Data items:

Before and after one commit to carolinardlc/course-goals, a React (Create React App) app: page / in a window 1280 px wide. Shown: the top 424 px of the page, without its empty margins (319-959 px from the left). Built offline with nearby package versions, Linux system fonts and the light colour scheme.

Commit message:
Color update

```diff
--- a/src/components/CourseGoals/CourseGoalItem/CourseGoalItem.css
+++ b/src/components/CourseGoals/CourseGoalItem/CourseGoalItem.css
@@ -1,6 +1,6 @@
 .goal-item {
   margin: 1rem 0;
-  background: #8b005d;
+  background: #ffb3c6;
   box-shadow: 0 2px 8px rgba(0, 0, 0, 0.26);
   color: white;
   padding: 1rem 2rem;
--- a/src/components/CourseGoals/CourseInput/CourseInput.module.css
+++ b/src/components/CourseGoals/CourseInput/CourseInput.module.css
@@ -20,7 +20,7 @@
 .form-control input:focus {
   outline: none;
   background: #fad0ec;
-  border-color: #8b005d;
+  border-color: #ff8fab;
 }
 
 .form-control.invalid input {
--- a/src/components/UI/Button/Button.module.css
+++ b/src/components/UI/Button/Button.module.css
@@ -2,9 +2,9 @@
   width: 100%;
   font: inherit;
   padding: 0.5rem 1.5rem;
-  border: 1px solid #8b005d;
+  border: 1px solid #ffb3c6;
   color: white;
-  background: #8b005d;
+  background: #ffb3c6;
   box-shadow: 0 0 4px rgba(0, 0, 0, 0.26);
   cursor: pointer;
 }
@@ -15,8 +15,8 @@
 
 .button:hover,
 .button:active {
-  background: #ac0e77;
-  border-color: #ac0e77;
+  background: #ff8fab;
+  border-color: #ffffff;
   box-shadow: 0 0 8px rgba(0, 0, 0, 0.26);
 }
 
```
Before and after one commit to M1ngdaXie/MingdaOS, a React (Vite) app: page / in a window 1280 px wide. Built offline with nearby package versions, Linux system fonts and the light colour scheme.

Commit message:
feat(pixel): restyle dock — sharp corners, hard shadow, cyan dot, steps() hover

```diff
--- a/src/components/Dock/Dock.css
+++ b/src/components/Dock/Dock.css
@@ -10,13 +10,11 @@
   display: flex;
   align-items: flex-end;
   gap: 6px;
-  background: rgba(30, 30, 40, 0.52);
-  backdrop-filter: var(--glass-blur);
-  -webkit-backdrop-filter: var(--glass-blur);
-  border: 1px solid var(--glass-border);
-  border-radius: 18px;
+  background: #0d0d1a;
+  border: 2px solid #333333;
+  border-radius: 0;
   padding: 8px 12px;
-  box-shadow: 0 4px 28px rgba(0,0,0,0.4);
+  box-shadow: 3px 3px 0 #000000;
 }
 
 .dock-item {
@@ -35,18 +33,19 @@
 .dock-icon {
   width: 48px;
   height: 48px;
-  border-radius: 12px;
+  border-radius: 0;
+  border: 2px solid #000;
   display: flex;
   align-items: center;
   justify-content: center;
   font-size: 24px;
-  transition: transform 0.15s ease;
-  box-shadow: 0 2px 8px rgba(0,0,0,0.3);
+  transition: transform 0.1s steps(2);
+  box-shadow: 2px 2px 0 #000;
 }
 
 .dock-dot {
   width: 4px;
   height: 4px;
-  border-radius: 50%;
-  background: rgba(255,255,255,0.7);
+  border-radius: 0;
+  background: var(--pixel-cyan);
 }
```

## TASK DIRECTIONS
Every entry, from the first line to the last, should be retyped exactly.

## TASK OUTPUT
Before and after one commit to carolinardlc/course-goals, a React (Create React App) app: page / in a window 1280 px wide. Shown: the top 424 px of the page, without its empty margins (319-959 px from the left). Built offline with nearby package versions, Linux system fonts and the light colour scheme.

Commit message:
Color update

```diff
--- a/src/components/CourseGoals/CourseGoalItem/CourseGoalItem.css
+++ b/src/components/CourseGoals/CourseGoalItem/CourseGoalItem.css
@@ -1,6 +1,6 @@
 .goal-item {
   margin: 1rem 0;
-  background: #8b005d;
+  background: #ffb3c6;
   box-shadow: 0 2px 8px rgba(0, 0, 0, 0.26);
   color: white;
   padding: 1rem 2rem;
--- a/src/components/CourseGoals/CourseInput/CourseInput.module.css
+++ b/src/components/CourseGoals/CourseInput/CourseInput.module.css
@@ -20,7 +20,7 @@
 .form-control input:focus {
   outline: none;
   background: #fad0ec;
-  border-color: #8b005d;
+  border-color: #ff8fab;
 }
 
 .form-control.invalid input {
--- a/src/components/UI/Button/Button.module.css
+++ b/src/components/UI/Button/Button.module.css
@@ -2,9 +2,9 @@
   width: 100%;
   font: inherit;
   padding: 0.5rem 1.5rem;
-  border: 1px solid #8b005d;
+  border: 1px solid #ffb3c6;
   color: white;
-  background: #8b005d;
+  background: #ffb3c6;
   box-shadow: 0 0 4px rgba(0, 0, 0, 0.26);
   cursor: pointer;
 }
@@ -15,8 +15,8 @@
 
 .button:hover,
 .button:active {
-  background: #ac0e77;
-  border-color: #ac0e77;
+  background: #ff8fab;
+  border-color: #ffffff;
   box-shadow: 0 0 8px rgba(0, 0, 0, 0.26);
 }
 
```
Before and after one commit to M1ngdaXie/MingdaOS, a React (Vite) app: page / in a window 1280 px wide. Built offline with nearby package versions, Linux system fonts and the light colour scheme.

Commit message:
feat(pixel): restyle dock — sharp corners, hard shadow, cyan dot, steps() hover

```diff
--- a/src/components/Dock/Dock.css
+++ b/src/components/Dock/Dock.css
@@ -10,13 +10,11 @@
   display: flex;
   align-items: flex-end;
   gap: 6px;
-  background: rgba(30, 30, 40, 0.52);
-  backdrop-filter: var(--glass-blur);
-  -webkit-backdrop-filter: var(--glass-blur);
-  border: 1px solid var(--glass-border);
-  border-radius: 18px;
+  background: #0d0d1a;
+  border: 2px solid #333333;
+  border-radius: 0;
   padding: 8px 12px;
-  box-shadow: 0 4px 28px rgba(0,0,0,0.4);
+  box-shadow: 3px 3px 0 #000000;
 }
 
 .dock-item {
@@ -35,18 +33,19 @@
 .dock-icon {
   width: 48px;
   height: 48px;
-  border-radius: 12px;
+  border-radius: 0;
+  border: 2px solid #000;
   display: flex;
   align-items: center;
   justify-content: center;
   font-size: 24px;
-  transition: transform 0.15s ease;
-  box-shadow: 0 2px 8px rgba(0,0,0,0.3);
+  transition: transform 0.1s steps(2);
+  box-shadow: 2px 2px 0 #000;
 }
 
 .dock-dot {
   width: 4px;
   height: 4px;
-  border-radius: 50%;
-  background: rgba(255,255,255,0.7);
+  border-radius: 0;
+  background: var(--pixel-cyan);
 }
```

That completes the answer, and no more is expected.